“Think about it… if you’re a kid growing up in the UK, you wouldn’t have to look too far to find a local bike club and have organised training sessions,” says Froome.
“In most parts of Africa, those clubs don’t exist. So, if you’re 12 years old, you wouldn’t know where to start.
“There’s no entry plan to get you into the sport and, even if you do manage to get yourself onto the start line, let’s say things go really well, how is that meant to get the attention of a team manager over in Europe?
“It feels like this uphill battle all the way. So, for these guys who have made it onto the European scene, they will have to have done something remarkable and really eye-opening.”
It’s why there are projects starting up like Field of Dreams in Rwanda, driven by Froome’s Israel-Premier Tech team, which has built a bike track, taught technical skills to under-privileged children and initiated community projects, such as road improvements.
It is catching on. Ineos, formerly Team Sky, where Froome enjoyed the majority of his success between 2013 and 2018, are setting up a similar project in Kenya.
Ineos famously perfected the art of marginal gains in a sport which was not ready for it. Now, their rivals have caught up and key for both is the precious, primary resource of riding talent.
There is no better untapped source than Africa.
“Out in east Africa, in my opinion, they are pure endurance athletes,” Froome adds. “They’ve got the heart and lungs to be incredible athletes. That hasn’t translated to cycling yet because they don’t have infrastructure or support.”
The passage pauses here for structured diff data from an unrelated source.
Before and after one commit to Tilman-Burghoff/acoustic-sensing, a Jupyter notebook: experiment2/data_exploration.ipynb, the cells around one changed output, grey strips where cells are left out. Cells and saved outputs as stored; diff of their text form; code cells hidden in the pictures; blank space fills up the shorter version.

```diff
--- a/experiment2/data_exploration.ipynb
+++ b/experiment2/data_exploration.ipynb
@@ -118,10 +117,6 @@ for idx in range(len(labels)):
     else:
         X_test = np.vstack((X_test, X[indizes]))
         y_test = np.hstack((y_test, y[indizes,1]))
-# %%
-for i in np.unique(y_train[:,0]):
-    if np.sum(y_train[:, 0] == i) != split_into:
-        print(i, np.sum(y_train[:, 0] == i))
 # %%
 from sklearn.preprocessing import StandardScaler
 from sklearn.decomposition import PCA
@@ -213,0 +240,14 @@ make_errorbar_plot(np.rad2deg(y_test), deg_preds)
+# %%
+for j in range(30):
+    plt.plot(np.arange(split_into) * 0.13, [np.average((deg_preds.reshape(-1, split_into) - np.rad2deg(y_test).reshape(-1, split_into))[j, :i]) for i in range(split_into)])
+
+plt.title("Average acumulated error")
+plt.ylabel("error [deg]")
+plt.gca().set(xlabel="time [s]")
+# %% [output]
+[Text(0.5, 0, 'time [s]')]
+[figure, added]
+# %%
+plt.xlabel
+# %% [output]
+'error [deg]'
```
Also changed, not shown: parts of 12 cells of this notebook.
“Trust is a big thing. So many people have taken so many things from Africans and Africa, that it takes ages to build trust with individuals,” says Doug Ryder, a South African who has done more than most to introduce African talent to Europe.
Ryder is manager of the Q365 team, which works with Qhubeka, a charity dedicated to donating bikes to African children, promoting sustainable mobility across the continent.
“For me, it’s beautiful to see colourful flags of African riders on teams. We [as a single team] were never able to sustain all of Africa, but if other teams saw the value… that was a first big goal.”
There are East African riders on four of the 18 World Tour teams this season.
But it’s Girmay’s presence at the very front of races which can really push things forward.
“It would just be massive, just massive for African cycling if Girmay wins a Tour stage. It’s only a matter of time, over the next five to 10 years that a whole wave of African talent will be making it onto the European scene,” says an impassioned Froome.
Froome knows this. He’s seen the potential, not as champion, but as a lost cycling soul in his own youth, riding with black Africans in cycling clubs in Nairobi.
But, more importantly, Girmay’s fans know it.
“He is an African king,” says one. “We are proud. Eritrea is known for some bad things like war; now it is different.”